Archive for December, 2017
From: Bloomberg Government
Agencies are going to be systematically revisiting their regulations, which will take time, Rao said. There is a lot of discretion and room to roll back regulations, but it must be done in a way that’s consistent with law, she said.
OIRA also is reviewing a number of guidance documents and in many cases encouraging agencies to instead move ahead with a rulemaking, so there is more process and the public has an opportunity to weigh in, Rao said.
From: The Korea Herald
Minister Kim Oe-sook visited the US Office of Information and Regulatory Affairs and the Office of the Legislative Counsel of the US House of Representatives from Dec. 20-24 to learn from the US in responding to legislative challenges in the face of the “fourth industrial revolution,” it said.
While visiting with Neomi Rao, the Administrator of the OIRA, on Dec. 21, the minister discussed whether deregulations are necessary in the wake of rapid technological innovation and learned about the US regulatory policies, according to the ministry.
From: Pacific Standard
Five Covert Techniques Used by Trump to Cut Government Oversight
How the Trump administration skirts the obstacles that make it hard for federal agencies to deregulate industries.
This use of the Paperwork Reduction Act may not be a one-off. Rao signaled recently that her staff was likely to continue to wield the law to limit agency initiatives to gather information.
OIRA also continues to respect and pursue longstanding principles and practices of centralized regulatory review. These principles, set out in President Clinton’s Executive Order 12866, emphasize that agencies should regulate only when necessary, when consistent with law, and in a manner that produces real net benefits for the American people.The Administration also takes seriously retrospective review and the imperative to evaluate the actual costs and benefits of existing regulations.
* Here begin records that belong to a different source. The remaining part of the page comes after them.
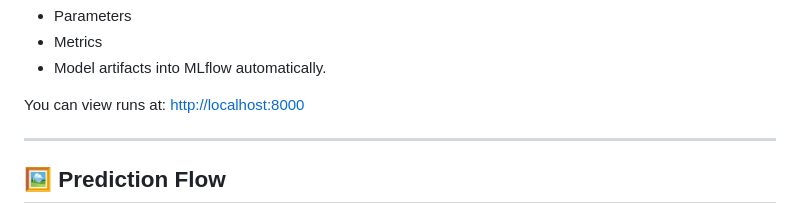
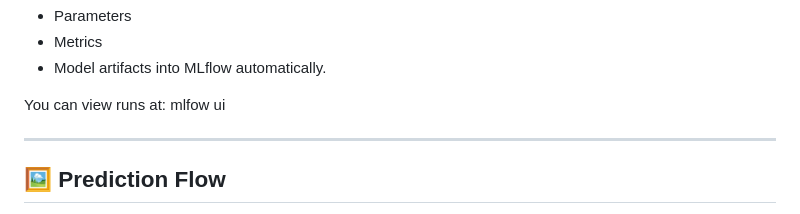
Before and after one commit to Vaishnavi639/Orange-Disease-Detection, a Markdown page: README.md, the part around the change. GitHub-like rendering.

```diff
--- a/README.md
+++ b/README.md
@@ -108,7 +108,7 @@ It logs:
 - Model artifacts
 into MLflow automatically.
 
-You can view runs at: [http://localhost:8000](http://localhost:8000)
+You can view runs at: mlfow ui
 
 ---
 
```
The President’s two-for-one directive and the creation of a regulatory cap requires that agencies eliminate unnecessary or excessively burdensome rules as part of their regulatory planning.